##### TASK INPUT

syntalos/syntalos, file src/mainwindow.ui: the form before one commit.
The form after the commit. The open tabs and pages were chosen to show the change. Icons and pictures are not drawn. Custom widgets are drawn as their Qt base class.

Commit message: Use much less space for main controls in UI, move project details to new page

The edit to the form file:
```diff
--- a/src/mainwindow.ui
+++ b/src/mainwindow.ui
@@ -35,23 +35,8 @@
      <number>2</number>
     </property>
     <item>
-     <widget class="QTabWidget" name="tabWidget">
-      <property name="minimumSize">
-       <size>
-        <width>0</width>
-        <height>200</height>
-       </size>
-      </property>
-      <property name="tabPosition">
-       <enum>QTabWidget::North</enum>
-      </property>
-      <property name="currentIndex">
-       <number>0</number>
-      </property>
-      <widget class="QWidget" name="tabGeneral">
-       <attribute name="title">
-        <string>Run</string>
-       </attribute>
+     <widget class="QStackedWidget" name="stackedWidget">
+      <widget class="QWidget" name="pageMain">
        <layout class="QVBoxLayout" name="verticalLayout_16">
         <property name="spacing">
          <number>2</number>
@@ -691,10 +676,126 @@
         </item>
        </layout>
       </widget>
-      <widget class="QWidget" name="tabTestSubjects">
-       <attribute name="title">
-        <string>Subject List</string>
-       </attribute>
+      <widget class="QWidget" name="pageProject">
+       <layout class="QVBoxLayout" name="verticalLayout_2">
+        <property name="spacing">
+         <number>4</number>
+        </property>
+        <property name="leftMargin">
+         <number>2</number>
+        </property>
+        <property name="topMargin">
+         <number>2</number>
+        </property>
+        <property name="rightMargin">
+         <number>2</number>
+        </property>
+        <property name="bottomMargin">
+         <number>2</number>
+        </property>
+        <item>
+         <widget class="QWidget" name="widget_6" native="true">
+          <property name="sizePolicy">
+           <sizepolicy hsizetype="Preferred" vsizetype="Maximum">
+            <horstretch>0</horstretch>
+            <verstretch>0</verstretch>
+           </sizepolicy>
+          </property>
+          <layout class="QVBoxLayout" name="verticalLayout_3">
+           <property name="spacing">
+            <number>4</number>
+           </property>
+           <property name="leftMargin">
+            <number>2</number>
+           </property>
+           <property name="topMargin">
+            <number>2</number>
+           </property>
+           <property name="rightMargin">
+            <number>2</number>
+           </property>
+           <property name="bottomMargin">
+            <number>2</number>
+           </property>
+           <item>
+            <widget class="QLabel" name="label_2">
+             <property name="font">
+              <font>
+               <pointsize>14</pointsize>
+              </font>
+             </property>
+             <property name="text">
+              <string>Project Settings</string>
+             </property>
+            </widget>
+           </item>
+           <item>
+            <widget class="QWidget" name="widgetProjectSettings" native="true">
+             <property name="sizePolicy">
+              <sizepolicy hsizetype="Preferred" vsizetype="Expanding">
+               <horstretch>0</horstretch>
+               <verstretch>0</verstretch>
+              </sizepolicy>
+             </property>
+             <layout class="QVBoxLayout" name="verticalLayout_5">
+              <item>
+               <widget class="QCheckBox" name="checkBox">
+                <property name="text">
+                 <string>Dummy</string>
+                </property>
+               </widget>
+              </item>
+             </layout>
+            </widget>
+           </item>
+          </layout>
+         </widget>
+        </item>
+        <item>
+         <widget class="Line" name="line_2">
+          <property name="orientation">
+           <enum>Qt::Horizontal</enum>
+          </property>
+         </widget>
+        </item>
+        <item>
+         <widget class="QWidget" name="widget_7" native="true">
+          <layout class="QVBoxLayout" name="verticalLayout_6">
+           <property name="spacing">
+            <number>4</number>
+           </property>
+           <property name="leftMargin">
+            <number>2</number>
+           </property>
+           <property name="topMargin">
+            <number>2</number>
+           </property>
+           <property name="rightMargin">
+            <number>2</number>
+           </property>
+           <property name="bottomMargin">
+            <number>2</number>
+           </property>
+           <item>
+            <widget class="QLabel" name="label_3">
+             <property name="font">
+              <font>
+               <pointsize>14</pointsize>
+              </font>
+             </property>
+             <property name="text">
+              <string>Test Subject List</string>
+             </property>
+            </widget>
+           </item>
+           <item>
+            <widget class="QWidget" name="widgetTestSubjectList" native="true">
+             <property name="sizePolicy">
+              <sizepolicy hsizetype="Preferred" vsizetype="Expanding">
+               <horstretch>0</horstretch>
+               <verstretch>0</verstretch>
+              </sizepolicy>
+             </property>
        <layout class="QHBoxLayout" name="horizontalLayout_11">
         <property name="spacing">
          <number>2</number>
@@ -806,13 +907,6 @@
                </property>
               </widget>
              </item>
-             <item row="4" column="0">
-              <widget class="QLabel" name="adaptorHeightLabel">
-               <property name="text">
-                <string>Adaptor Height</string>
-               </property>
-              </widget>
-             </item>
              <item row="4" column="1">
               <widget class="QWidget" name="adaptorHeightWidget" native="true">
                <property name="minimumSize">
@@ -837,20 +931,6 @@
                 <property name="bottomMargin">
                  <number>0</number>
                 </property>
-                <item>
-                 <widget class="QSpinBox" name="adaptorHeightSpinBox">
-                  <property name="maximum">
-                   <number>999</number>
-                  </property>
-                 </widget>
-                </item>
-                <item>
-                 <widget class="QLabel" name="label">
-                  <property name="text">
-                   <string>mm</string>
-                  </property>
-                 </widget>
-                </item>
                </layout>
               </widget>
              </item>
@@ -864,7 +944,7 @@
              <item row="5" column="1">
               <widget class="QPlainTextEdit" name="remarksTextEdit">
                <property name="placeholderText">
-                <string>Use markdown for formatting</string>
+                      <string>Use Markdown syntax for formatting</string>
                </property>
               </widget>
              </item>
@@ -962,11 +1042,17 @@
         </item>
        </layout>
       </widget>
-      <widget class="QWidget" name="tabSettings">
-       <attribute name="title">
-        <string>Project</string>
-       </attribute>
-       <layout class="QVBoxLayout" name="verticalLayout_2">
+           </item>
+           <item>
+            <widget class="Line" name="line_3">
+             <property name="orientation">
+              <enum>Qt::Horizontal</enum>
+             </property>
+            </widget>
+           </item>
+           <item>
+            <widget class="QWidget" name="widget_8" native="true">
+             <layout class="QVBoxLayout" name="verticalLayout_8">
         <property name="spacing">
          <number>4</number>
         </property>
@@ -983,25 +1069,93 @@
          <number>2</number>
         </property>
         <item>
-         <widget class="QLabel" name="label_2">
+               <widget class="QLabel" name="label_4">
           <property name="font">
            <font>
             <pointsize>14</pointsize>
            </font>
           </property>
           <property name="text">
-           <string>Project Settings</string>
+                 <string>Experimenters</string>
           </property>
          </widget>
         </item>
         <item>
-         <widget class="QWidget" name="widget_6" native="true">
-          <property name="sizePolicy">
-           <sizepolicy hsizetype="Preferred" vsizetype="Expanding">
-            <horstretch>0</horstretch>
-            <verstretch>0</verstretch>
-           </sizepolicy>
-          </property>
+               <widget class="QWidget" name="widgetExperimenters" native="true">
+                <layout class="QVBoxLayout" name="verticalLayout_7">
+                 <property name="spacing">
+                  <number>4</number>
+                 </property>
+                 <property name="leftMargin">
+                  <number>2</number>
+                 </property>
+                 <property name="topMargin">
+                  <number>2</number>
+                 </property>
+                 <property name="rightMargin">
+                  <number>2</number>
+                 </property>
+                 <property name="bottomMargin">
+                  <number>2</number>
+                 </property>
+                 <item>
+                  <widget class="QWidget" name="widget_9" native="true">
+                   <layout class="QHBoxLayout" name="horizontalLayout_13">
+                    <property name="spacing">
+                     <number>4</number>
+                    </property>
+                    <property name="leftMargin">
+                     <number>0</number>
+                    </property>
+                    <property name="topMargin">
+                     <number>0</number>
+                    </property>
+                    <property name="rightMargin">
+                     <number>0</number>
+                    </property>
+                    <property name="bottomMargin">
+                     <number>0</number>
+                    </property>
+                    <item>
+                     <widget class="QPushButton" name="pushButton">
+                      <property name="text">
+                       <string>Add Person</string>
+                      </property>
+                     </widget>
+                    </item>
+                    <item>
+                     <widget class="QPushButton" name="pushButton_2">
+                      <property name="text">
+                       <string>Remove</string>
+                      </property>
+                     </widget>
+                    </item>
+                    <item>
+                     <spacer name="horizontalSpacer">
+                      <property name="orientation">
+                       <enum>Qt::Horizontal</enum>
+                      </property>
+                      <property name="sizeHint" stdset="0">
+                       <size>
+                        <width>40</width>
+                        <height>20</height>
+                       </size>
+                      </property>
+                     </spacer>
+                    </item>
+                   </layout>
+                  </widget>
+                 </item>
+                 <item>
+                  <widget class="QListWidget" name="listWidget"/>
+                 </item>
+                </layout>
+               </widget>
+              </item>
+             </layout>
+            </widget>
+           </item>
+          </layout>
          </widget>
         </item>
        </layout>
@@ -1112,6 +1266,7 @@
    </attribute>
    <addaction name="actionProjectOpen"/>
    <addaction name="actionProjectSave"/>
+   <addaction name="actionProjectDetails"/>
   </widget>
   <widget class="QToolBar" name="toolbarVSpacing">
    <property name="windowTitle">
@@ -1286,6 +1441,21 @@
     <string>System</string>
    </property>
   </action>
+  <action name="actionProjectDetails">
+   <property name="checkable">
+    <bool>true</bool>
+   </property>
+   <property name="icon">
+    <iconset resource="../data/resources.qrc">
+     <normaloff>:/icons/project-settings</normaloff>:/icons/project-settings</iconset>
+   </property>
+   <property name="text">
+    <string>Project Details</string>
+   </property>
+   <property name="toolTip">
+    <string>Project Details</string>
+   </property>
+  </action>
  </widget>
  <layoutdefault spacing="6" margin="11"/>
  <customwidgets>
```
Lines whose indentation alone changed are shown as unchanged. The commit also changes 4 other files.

##########

Of the lines above, copy each one that contains the word "Preferred".

+           <sizepolicy hsizetype="Preferred" vsizetype="Maximum">
+              <sizepolicy hsizetype="Preferred" vsizetype="Expanding">
+              <sizepolicy hsizetype="Preferred" vsizetype="Expanding">
-           <sizepolicy hsizetype="Preferred" vsizetype="Expanding">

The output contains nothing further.